> [THE TASK]:
Although the entries contain pictures, only their words should be duplicated exactly.

::::

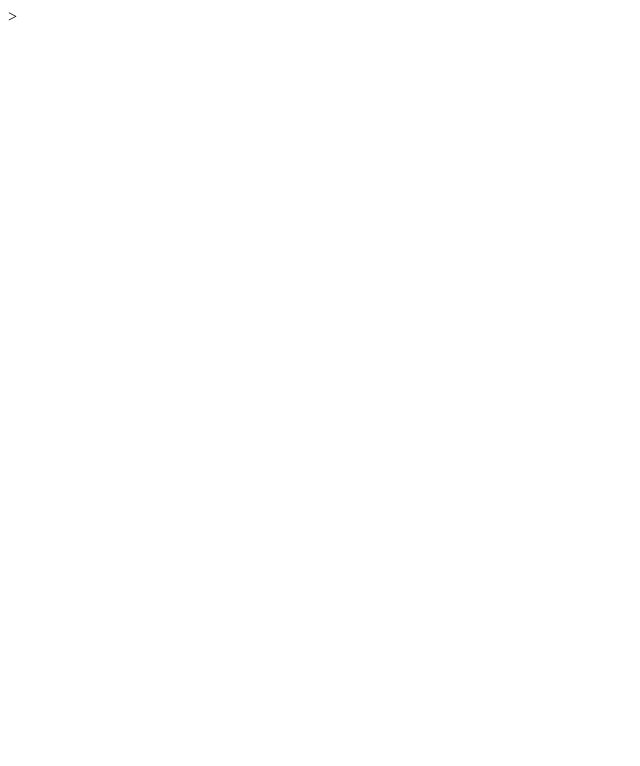
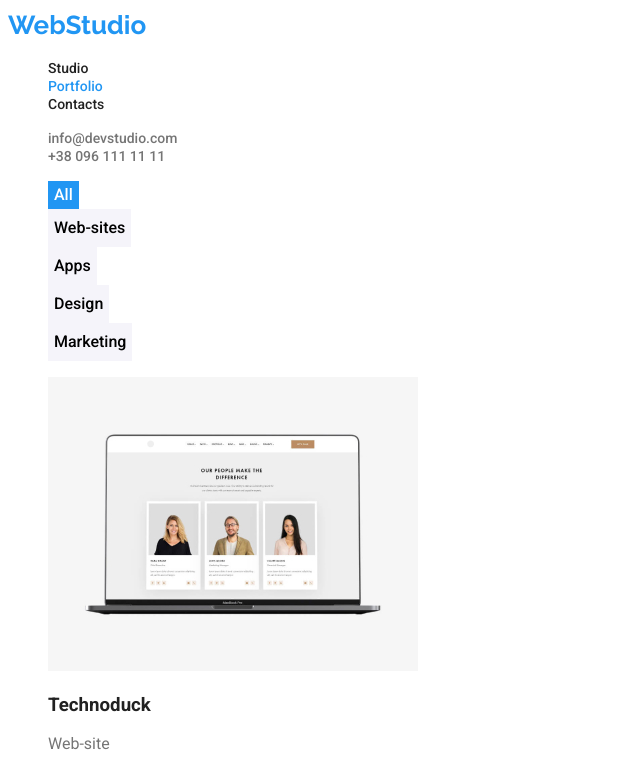
Before and after one commit to mdemir5283/goit-markup-hw-02, a plain HTML site: page portfolio.html in a window 1280 px wide. Shown: the top 766 px of the page, without its empty margins (0-640 px from the left). Drawn offline with Linux system fonts and the light colour scheme.

Commit message:
homework 2 part 2

```diff
--- a/css/styles.css
+++ b/css/styles.css
@@ -2,6 +2,12 @@
 
 @import url("https://fonts.googleapis.com/css2?family=Raleway:wght@700&display=swap");
 
+:root {
+  --primary-text-color: #212121;
+}
+a {
+  text-decoration: none;
+}
 .hero-section {
   background: rgba(47, 48, 58, 1);
   color: #ffffff;
@@ -33,6 +39,30 @@ h1 {
 
   color: #ffffff;
 }
+.active-button {
+  background: #2196f3;
+  color: #ffffff;
+  border: none;
+  font-family: "Roboto";
+  font-style: normal;
+  font-weight: 500;
+  font-size: 16px;
+  line-height: 26px;
+}
+.btn-service11 {
+  font-family: "Roboto";
+  font-style: normal;
+  font-weight: 500;
+  font-size: 16px;
+  text-align: left;
+  height: 38px;
+  left: 495px;
+  top: 174px;
+  background: #f5f4fa;
+  border: none;
+  cursor: pointer;
+}
+
 .navbar-navlink {
   font-family: "Roboto";
   font-style: normal;
@@ -40,7 +70,8 @@ h1 {
   font-size: 14px;
   color: #212121;
 }
-.navbar-studio {
+.navbar-studio,
+.navbar-portfolio {
   color: #2196f3;
   font-family: "Roboto";
   font-style: normal;
@@ -49,14 +80,13 @@ h1 {
 }
 
 .logo {
-  width: 145px;
-  height: 31px;
   font-family: "Raleway";
   font-style: normal;
   font-weight: 700;
   font-size: 26px;
   color: #2196f3;
   text-decoration: none;
+  line-height: 1.34;
 }
 .info-navlink {
   list-style: none;
@@ -67,7 +97,7 @@ h1 {
   font-family: "Roboto";
   font-style: normal;
   font-weight: 700;
-  color: #212121;
+  color: var(--primary-text-color);
 }
 .body-section p {
   color: #757575;
@@ -124,3 +154,16 @@ a {
   font-weight: 400;
   color: #fff;
 }
+.apps {
+  font-family: "Roboto";
+  font-style: normal;
+  font-weight: 700;
+  color: #212121;
+}
+.apps1 {
+  font-family: "Roboto";
+  font-style: normal;
+  font-weight: 400;
+  font-size: 16px;
+  color: #757575;
+}
--- a/portfolio.html
+++ b/portfolio.html
@@ -1 +1,149 @@
->
+<!DOCTYPE html>
+<html lang="en">
+  <head>
+    <meta charset="UTF-8" />
+    <meta http-equiv="X-UA-Compatible" content="IE=edge" />
+    <meta name="viewport" content="width=device-width, initial-scale=1.0" />
+    <title class="webstudio">WEB STUDIO</title>
+    <link rel="stylesheet" href="css/styles.css" />
+  </head>
+  <body>
+    <header class="header">
+      <a class="logo" href="index.html">WebStudio</a>
+      <nav class="header-navbar">
+        <ul>
+          <li>
+            <a class="navbar-navlink" href="index.html">Studio</a>
+          </li>
+          <li>
+            <a class="navbar-portfolio active" href="portfolio.html"
+              >Portfolio</a
+            >
+          </li>
+          <li>
+            <a class="navbar-navlink" href="contacts.html">Contacts</a>
+          </li>
+        </ul>
+      </nav>
+      <ul>
+        <li>
+          <a class="info-navlink" href="mailto:info@devstudio.com"
+            >info@devstudio.com</a
+          >
+        </li>
+        <li>
+          <a class="info-navlink" href="tel:+380961111111">+38 096 111 11 11</a>
+        </li>
+      </ul>
+    </header>
+    <main>
+      <ul>
+        <li>
+          <button type="button" class="active-button">All</button>
+        </li>
+        <li>
+          <button type="button" class="btn-service11">Web-sites</button>
+        </li>
+        <li>
+          <button type="button" class="btn-service11">Apps</button>
+        </li>
+        <li>
+          <button type="button" class="btn-service11">Design</button>
+        </li>
+        <li>
+          <button type="button" class="btn-service11">Marketing</button>
+        </li>
+      </ul>
+
+      <ul>
+        <li>
+          <img
+            src="images/laptop.jpg"
+            alt="laptop website display"
+            width="370"
+          />
+          <h3 class="apps">Technoduck</h3>
+          <p class="apps1">Web-site</p>
+        </li>
+        <li>
+          <img
+            src="images/basketball.jpg"
+            alt="poster two people playing basketball"
+            width="370"
+          />
+          <h3 class="apps">Poster New Orlean vs Golden Star</h3>
+          <p class="apps1">Design</p>
+        </li>
+        <li>
+          <img
+            src="images/restaurant.jpg"
+            alt="Seafood restaurant"
+            width="370"
+          />
+          <h3 class="apps">Seafood Restaurant</h3>
+          <p class="apps1">Apps</p>
+        </li>
+        <li>
+          <img
+            src="images/headphones.jpg"
+            alt="listening with headphones"
+            width="370"
+          />
+          <h3 class="apps">Project prime</h3>
+          <p class="apps1">Marketing</p>
+        </li>
+        <li>
+          <img
+            src="images/gift-boxes.jpg"
+            alt="gift boxes for friends"
+            width="370"
+          />
+          <h3 class="apps">Project Boxes</h3>
+          <p class="apps1">Apps</p>
+        </li>
+        <li>
+          <img src="images/desktop.jpg" alt="desktop for player" width="370" />
+          <h3 class="apps">Insparation has no Borders</h3>
+          <p class="apps1">Web-site</p>
+        </li>
+        <li>
+          <img src="images/magazine.jpg" alt="Reading magazine" width="370" />
+          <h3 class="apps">Limited Edition</h3>
+          <p class="apps1">Design</p>
+        </li>
+        <li>
+          <img
+            src="images/label.jpg"
+            alt="Label tag for suitcase"
+            width="370"
+          />
+          <h3 class="apps">Project Labb</h3>
+          <p class="apps1">Marketing</p>
+        </li>
+        <li>
+          <img src="images/using-laptop.jpg" alt="using laptop" width="370" />
+          <h3 class="apps">Growing Business</h3>
+          <p class="apps1">Apps</p>
+        </li>
+      </ul>
+    </main>
+    <footer class="footer">
+      <a class="logo" href="index.html">WebStudio</a>
+      <address class="address">
+        <ul>
+          <li>
+            <a href="https://goo.gl/maps/Q5dtFt689kf268YPA">
+              695 Park Ave,New York,Ny 1065,United States
+            </a>
+          </li>
+          <li>
+            <a href="mailto:info@devstudio.com">info@devstudio.com</a>
+          </li>
+          <li>
+            <a href="tel:+12127724150">+1 212-772-4150</a>
+          </li>
+        </ul>
+      </address>
+    </footer>
+  </body>
+</html>
```
Also changed, not shown: index.html (+19 -14 lines), images/basketball.jpg (added), images/desktop.jpg (added), images/gift-boxes.jpg (added), images/headphones.jpg (added), images/label.jpg (added), images/laptop.jpg (added), images/magazine.jpg (added), images/restaurant.jpg (added), images/using-laptop.jpg (added).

::::

> [SOLUTION BELOW]:
Before and after one commit to mdemir5283/goit-markup-hw-02, a plain HTML site: page portfolio.html in a window 1280 px wide. Shown: the top 766 px of the page, without its empty margins (0-640 px from the left). Drawn offline with Linux system fonts and the light colour scheme.

Commit message:
homework 2 part 2

```diff
--- a/css/styles.css
+++ b/css/styles.css
@@ -2,6 +2,12 @@
 
 @import url("https://fonts.googleapis.com/css2?family=Raleway:wght@700&display=swap");
 
+:root {
+  --primary-text-color: #212121;
+}
+a {
+  text-decoration: none;
+}
 .hero-section {
   background: rgba(47, 48, 58, 1);
   color: #ffffff;
@@ -33,6 +39,30 @@ h1 {
 
   color: #ffffff;
 }
+.active-button {
+  background: #2196f3;
+  color: #ffffff;
+  border: none;
+  font-family: "Roboto";
+  font-style: normal;
+  font-weight: 500;
+  font-size: 16px;
+  line-height: 26px;
+}
+.btn-service11 {
+  font-family: "Roboto";
+  font-style: normal;
+  font-weight: 500;
+  font-size: 16px;
+  text-align: left;
+  height: 38px;
+  left: 495px;
+  top: 174px;
+  background: #f5f4fa;
+  border: none;
+  cursor: pointer;
+}
+
 .navbar-navlink {
   font-family: "Roboto";
   font-style: normal;
@@ -40,7 +70,8 @@ h1 {
   font-size: 14px;
   color: #212121;
 }
-.navbar-studio {
+.navbar-studio,
+.navbar-portfolio {
   color: #2196f3;
   font-family: "Roboto";
   font-style: normal;
@@ -49,14 +80,13 @@ h1 {
 }
 
 .logo {
-  width: 145px;
-  height: 31px;
   font-family: "Raleway";
   font-style: normal;
   font-weight: 700;
   font-size: 26px;
   color: #2196f3;
   text-decoration: none;
+  line-height: 1.34;
 }
 .info-navlink {
   list-style: none;
@@ -67,7 +97,7 @@ h1 {
   font-family: "Roboto";
   font-style: normal;
   font-weight: 700;
-  color: #212121;
+  color: var(--primary-text-color);
 }
 .body-section p {
   color: #757575;
@@ -124,3 +154,16 @@ a {
   font-weight: 400;
   color: #fff;
 }
+.apps {
+  font-family: "Roboto";
+  font-style: normal;
+  font-weight: 700;
+  color: #212121;
+}
+.apps1 {
+  font-family: "Roboto";
+  font-style: normal;
+  font-weight: 400;
+  font-size: 16px;
+  color: #757575;
+}
--- a/portfolio.html
+++ b/portfolio.html
@@ -1 +1,149 @@
->
+<!DOCTYPE html>
+<html lang="en">
+  <head>
+    <meta charset="UTF-8" />
+    <meta http-equiv="X-UA-Compatible" content="IE=edge" />
+    <meta name="viewport" content="width=device-width, initial-scale=1.0" />
+    <title class="webstudio">WEB STUDIO</title>
+    <link rel="stylesheet" href="css/styles.css" />
+  </head>
+  <body>
+    <header class="header">
+      <a class="logo" href="index.html">WebStudio</a>
+      <nav class="header-navbar">
+        <ul>
+          <li>
+            <a class="navbar-navlink" href="index.html">Studio</a>
+          </li>
+          <li>
+            <a class="navbar-portfolio active" href="portfolio.html"
+              >Portfolio</a
+            >
+          </li>
+          <li>
+            <a class="navbar-navlink" href="contacts.html">Contacts</a>
+          </li>
+        </ul>
+      </nav>
+      <ul>
+        <li>
+          <a class="info-navlink" href="mailto:info@devstudio.com"
+            >info@devstudio.com</a
+          >
+        </li>
+        <li>
+          <a class="info-navlink" href="tel:+380961111111">+38 096 111 11 11</a>
+        </li>
+      </ul>
+    </header>
+    <main>
+      <ul>
+        <li>
+          <button type="button" class="active-button">All</button>
+        </li>
+        <li>
+          <button type="button" class="btn-service11">Web-sites</button>
+        </li>
+        <li>
+          <button type="button" class="btn-service11">Apps</button>
+        </li>
+        <li>
+          <button type="button" class="btn-service11">Design</button>
+        </li>
+        <li>
+          <button type="button" class="btn-service11">Marketing</button>
+        </li>
+      </ul>
+
+      <ul>
+        <li>
+          <img
+            src="images/laptop.jpg"
+            alt="laptop website display"
+            width="370"
+          />
+          <h3 class="apps">Technoduck</h3>
+          <p class="apps1">Web-site</p>
+        </li>
+        <li>
+          <img
+            src="images/basketball.jpg"
+            alt="poster two people playing basketball"
+            width="370"
+          />
+          <h3 class="apps">Poster New Orlean vs Golden Star</h3>
+          <p class="apps1">Design</p>
+        </li>
+        <li>
+          <img
+            src="images/restaurant.jpg"
+            alt="Seafood restaurant"
+            width="370"
+          />
+          <h3 class="apps">Seafood Restaurant</h3>
+          <p class="apps1">Apps</p>
+        </li>
+        <li>
+          <img
+            src="images/headphones.jpg"
+            alt="listening with headphones"
+            width="370"
+          />
+          <h3 class="apps">Project prime</h3>
+          <p class="apps1">Marketing</p>
+        </li>
+        <li>
+          <img
+            src="images/gift-boxes.jpg"
+            alt="gift boxes for friends"
+            width="370"
+          />
+          <h3 class="apps">Project Boxes</h3>
+          <p class="apps1">Apps</p>
+        </li>
+        <li>
+          <img src="images/desktop.jpg" alt="desktop for player" width="370" />
+          <h3 class="apps">Insparation has no Borders</h3>
+          <p class="apps1">Web-site</p>
+        </li>
+        <li>
+          <img src="images/magazine.jpg" alt="Reading magazine" width="370" />
+          <h3 class="apps">Limited Edition</h3>
+          <p class="apps1">Design</p>
+        </li>
+        <li>
+          <img
+            src="images/label.jpg"
+            alt="Label tag for suitcase"
+            width="370"
+          />
+          <h3 class="apps">Project Labb</h3>
+          <p class="apps1">Marketing</p>
+        </li>
+        <li>
+          <img src="images/using-laptop.jpg" alt="using laptop" width="370" />
+          <h3 class="apps">Growing Business</h3>
+          <p class="apps1">Apps</p>
+        </li>
+      </ul>
+    </main>
+    <footer class="footer">
+      <a class="logo" href="index.html">WebStudio</a>
+      <address class="address">
+        <ul>
+          <li>
+            <a href="https://goo.gl/maps/Q5dtFt689kf268YPA">
+              695 Park Ave,New York,Ny 1065,United States
+            </a>
+          </li>
+          <li>
+            <a href="mailto:info@devstudio.com">info@devstudio.com</a>
+          </li>
+          <li>
+            <a href="tel:+12127724150">+1 212-772-4150</a>
+          </li>
+        </ul>
+      </address>
+    </footer>
+  </body>
+</html>
```
Also changed, not shown: index.html (+19 -14 lines), images/basketball.jpg (added), images/desktop.jpg (added), images/gift-boxes.jpg (added), images/headphones.jpg (added), images/label.jpg (added), images/laptop.jpg (added), images/magazine.jpg (added), images/restaurant.jpg (added), images/using-laptop.jpg (added).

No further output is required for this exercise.